EXERCISE BRIEF » Give a verbatim copy of the lines below, minus the pictures.

┄┄┄┄┄┄┄┄┄┄┄┄┄┄┄┄┄┄┄┄

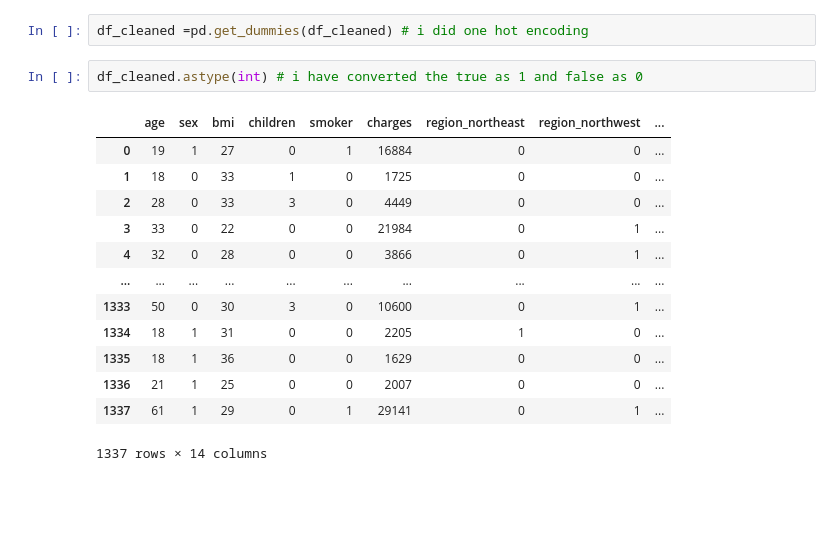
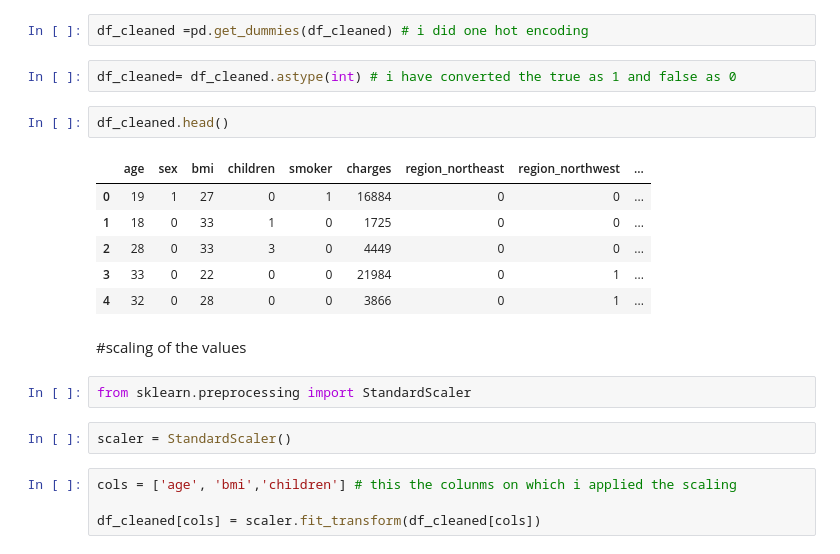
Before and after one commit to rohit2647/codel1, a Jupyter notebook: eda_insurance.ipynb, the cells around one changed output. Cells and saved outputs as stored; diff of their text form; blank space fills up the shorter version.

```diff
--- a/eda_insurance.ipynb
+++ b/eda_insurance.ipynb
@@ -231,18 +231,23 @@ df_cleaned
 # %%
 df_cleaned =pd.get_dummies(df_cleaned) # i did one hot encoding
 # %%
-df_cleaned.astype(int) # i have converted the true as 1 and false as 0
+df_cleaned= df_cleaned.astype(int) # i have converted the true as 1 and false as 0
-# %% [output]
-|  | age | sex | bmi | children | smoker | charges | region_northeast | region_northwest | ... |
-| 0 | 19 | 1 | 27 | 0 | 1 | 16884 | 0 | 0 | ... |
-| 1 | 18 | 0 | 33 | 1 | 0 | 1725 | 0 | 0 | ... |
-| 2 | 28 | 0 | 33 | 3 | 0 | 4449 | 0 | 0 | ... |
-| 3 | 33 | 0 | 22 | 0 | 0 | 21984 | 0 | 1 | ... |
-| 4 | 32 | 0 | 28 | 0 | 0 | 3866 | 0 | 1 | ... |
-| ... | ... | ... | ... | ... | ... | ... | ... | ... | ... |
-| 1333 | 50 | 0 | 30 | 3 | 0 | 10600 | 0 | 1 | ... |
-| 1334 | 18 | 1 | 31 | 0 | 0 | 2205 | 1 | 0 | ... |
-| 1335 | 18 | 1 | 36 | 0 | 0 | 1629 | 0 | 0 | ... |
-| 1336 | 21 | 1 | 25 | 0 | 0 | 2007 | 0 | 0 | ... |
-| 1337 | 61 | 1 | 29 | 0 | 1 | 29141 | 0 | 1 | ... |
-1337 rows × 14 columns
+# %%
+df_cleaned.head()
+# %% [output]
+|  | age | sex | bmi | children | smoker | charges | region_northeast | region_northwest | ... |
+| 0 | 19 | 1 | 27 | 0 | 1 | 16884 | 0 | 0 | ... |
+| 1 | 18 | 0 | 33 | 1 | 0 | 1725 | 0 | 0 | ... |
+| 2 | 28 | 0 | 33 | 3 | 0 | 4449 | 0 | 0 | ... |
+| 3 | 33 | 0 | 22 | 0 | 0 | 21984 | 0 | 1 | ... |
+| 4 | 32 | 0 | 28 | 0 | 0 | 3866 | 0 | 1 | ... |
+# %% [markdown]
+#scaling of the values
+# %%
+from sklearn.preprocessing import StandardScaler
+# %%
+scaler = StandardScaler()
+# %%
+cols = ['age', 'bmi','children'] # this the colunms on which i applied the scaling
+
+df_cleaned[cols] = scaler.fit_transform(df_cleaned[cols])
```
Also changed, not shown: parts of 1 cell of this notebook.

┄┄┄┄┄┄┄┄┄┄┄┄┄┄┄┄┄┄┄┄

EXPECTED OUTPUT »
Before and after one commit to rohit2647/codel1, a Jupyter notebook: eda_insurance.ipynb, the cells around one changed output. Cells and saved outputs as stored; diff of their text form; blank space fills up the shorter version.

```diff
--- a/eda_insurance.ipynb
+++ b/eda_insurance.ipynb
@@ -231,18 +231,23 @@ df_cleaned
 # %%
 df_cleaned =pd.get_dummies(df_cleaned) # i did one hot encoding
 # %%
-df_cleaned.astype(int) # i have converted the true as 1 and false as 0
+df_cleaned= df_cleaned.astype(int) # i have converted the true as 1 and false as 0
-# %% [output]
-|  | age | sex | bmi | children | smoker | charges | region_northeast | region_northwest | ... |
-| 0 | 19 | 1 | 27 | 0 | 1 | 16884 | 0 | 0 | ... |
-| 1 | 18 | 0 | 33 | 1 | 0 | 1725 | 0 | 0 | ... |
-| 2 | 28 | 0 | 33 | 3 | 0 | 4449 | 0 | 0 | ... |
-| 3 | 33 | 0 | 22 | 0 | 0 | 21984 | 0 | 1 | ... |
-| 4 | 32 | 0 | 28 | 0 | 0 | 3866 | 0 | 1 | ... |
-| ... | ... | ... | ... | ... | ... | ... | ... | ... | ... |
-| 1333 | 50 | 0 | 30 | 3 | 0 | 10600 | 0 | 1 | ... |
-| 1334 | 18 | 1 | 31 | 0 | 0 | 2205 | 1 | 0 | ... |
-| 1335 | 18 | 1 | 36 | 0 | 0 | 1629 | 0 | 0 | ... |
-| 1336 | 21 | 1 | 25 | 0 | 0 | 2007 | 0 | 0 | ... |
-| 1337 | 61 | 1 | 29 | 0 | 1 | 29141 | 0 | 1 | ... |
-1337 rows × 14 columns
+# %%
+df_cleaned.head()
+# %% [output]
+|  | age | sex | bmi | children | smoker | charges | region_northeast | region_northwest | ... |
+| 0 | 19 | 1 | 27 | 0 | 1 | 16884 | 0 | 0 | ... |
+| 1 | 18 | 0 | 33 | 1 | 0 | 1725 | 0 | 0 | ... |
+| 2 | 28 | 0 | 33 | 3 | 0 | 4449 | 0 | 0 | ... |
+| 3 | 33 | 0 | 22 | 0 | 0 | 21984 | 0 | 1 | ... |
+| 4 | 32 | 0 | 28 | 0 | 0 | 3866 | 0 | 1 | ... |
+# %% [markdown]
+#scaling of the values
+# %%
+from sklearn.preprocessing import StandardScaler
+# %%
+scaler = StandardScaler()
+# %%
+cols = ['age', 'bmi','children'] # this the colunms on which i applied the scaling
+
+df_cleaned[cols] = scaler.fit_transform(df_cleaned[cols])
```
Also changed, not shown: parts of 1 cell of this notebook.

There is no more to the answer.